Bittorrent



What Is Bittorrent?

                 BitTorrent is a protocol designed for transferring files. It is peer-to-peer in nature, as users connect to each other directly to send and receive portions of the file. However, there is a central server (called a tracker) which coordinates the action of all such peers. The tracker only manages connections, it does not have any knowledge of the contents of the files being distributed, and therefore a large number of users can be supported with relatively limited tracker bandwidth. The key philosophy of BitTorrent is that users should upload (transmit outbound) at the same time they are downloading (receiving inbound.) In this manner, network bandwidth is utilized as efficiently as possible. 

What Bittorrent Does?

                  When a file is made available using HTTP, all upload cost is placed on the hosting machine. With BitTorrent, when multiple people are downloading the same file at the same time, they upload pieces of the file to each other. This redistributes the cost of upload to downloaders, (where it is often not even metered), thus making hosting a file with a potentially unlimited number of downloaders affordable. Researchers have attempted to find practical techniques to do this before. It has not been previously deployed on a large scale because the logistical and robustness problems are quite difficult. Simply figuring out which peers have what parts of the file and where they should be sent is difficult to do without incurring a huge overhead. In addition, real deployments experience very high churn rates. Peers rarely connect for more than a few hours, and frequently for only a few minutes. 

Bittorrent


Pareto Efficiency

                  Well known economic theories show that systems which are pareto efficient, meaning that no two counter parties can make an exchange and both be happier, tend to have all of the above properties. In computer science terms, seeking Pareto efficiency is a local optimization algorithm in which pairs of counter parties see if they can improve their lot together, and such algorithms tend to lead to global optima. Specifically, if two peers are both getting poor reciprocation for some of the upload they are providing, they can often start uploading to each other instead and both get a better download rate than they had before.

Abstract

              Torrent refers to the small metadata file you receive from the web server (the one that ends in .torrent.) Metadata here means that the file contains information about the data you want to download, not the data itself. This is what is sent to your computer when you click on a download link on a website

Conclusion

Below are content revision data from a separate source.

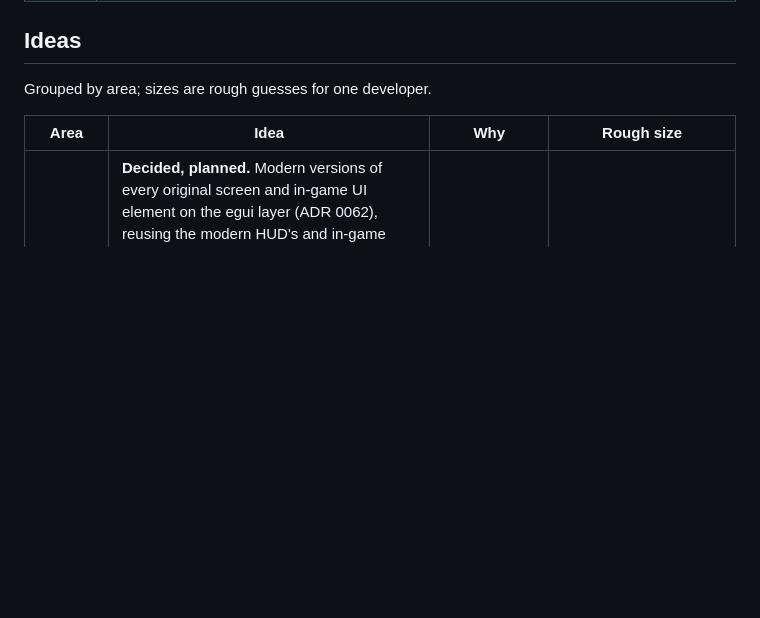
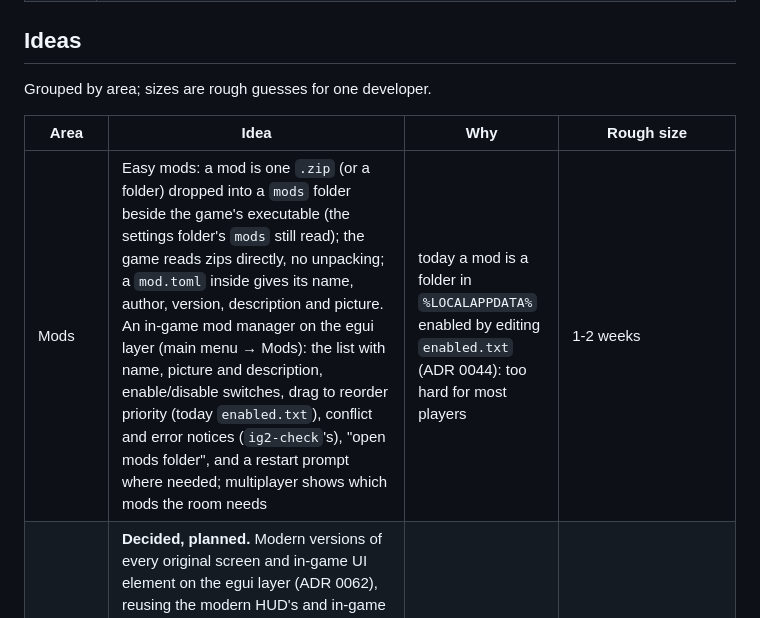
Before and after one commit to openIG2-org/openIG2, a Markdown page: docs/ENHANCEMENTS.md, the part around the change. Drawn GitHub-style; blank space fills up the shorter version.

Commit message:
Plan: mods as zip files beside the game and an in-game mod manager

```diff
--- a/docs/ENHANCEMENTS.md
+++ b/docs/ENHANCEMENTS.md
@@ -39,6 +39,7 @@ Grouped by area; sizes are rough guesses for one developer.
 
 | Area | Idea | Why | Rough size |
 |---|---|---|---|
+| Mods | Easy mods: a mod is one `.zip` (or a folder) dropped into a `mods` folder beside the game's executable (the settings folder's `mods` still read); the game reads zips directly, no unpacking; a `mod.toml` inside gives its name, author, version, description and picture. An in-game mod manager on the egui layer (main menu → Mods): the list with name, picture and description, enable/disable switches, drag to reorder priority (today `enabled.txt`), conflict and error notices (`ig2-check`'s), "open mods folder", and a restart prompt where needed; multiplayer shows which mods the room needs | today a mod is a folder in `%LOCALAPPDATA%` enabled by editing `enabled.txt` (ADR 0044): too hard for most players | 1-2 weeks |
 | UI | **Decided, planned.** Modern versions of every original screen and in-game UI element on the egui layer (ADR 0062), reusing the modern HUD's and in-game menu's style and widgets; each close to the original's layout, functions and keys, with its own modern look; classic keeps the original. In order of use: the starmap's long-press planet and fleet menus (radial icons, select menus, long info), the colony screen and its building/ground-war panels, production, research, information (list, detail mode, star log), diplomacy (menus, dialogue), trade, ship design, spy screen, messages, the space battle's and ground war's panels, the end and statistics screens | the original's screens look their age next to the modern HUD; one consistent UI | months, one screen per package |
 | UI | **Decided: egui.** The modern UI framework: an ADR, egui drawn inside our frame (after the 3D, before the cursor), input routed to it first when it wants it, the UI theme as an egui style, fonts that read the install's own glyphs or a bundled free font, scaling with UI scale; the main-menu Options screen moved onto it as the first designed page. Part 1 shipped: the framework and the main-menu Options page (ADR 0062); part 2 shipped: the multiplayer pages (ADR 0066); part 3 shipped: the starmap HUD (ADR 0065) | a modern, consistent, maintainable UI for every remake screen | 2-3 weeks |
 | Starmap | **Shipped** (ADR 0065, row 485): the top bar, the selection's info card, the camera buttons and the minimap. Still the original's, possible later work: the radial and select menus, the production, transfer, fleet and vehicle panels and the long info | the most-used screen looks its age | done; the rest weeks |
```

             Legitimate P2P use is here and has a definite role to play in the future of the Internet. It is without a compromise between the copyright holders and the file sharers, that there will be an ever-escalating arms race of technology versus legal maneuvers. BitTorrent is a nifty program that works in a simple, if counter-intuitive.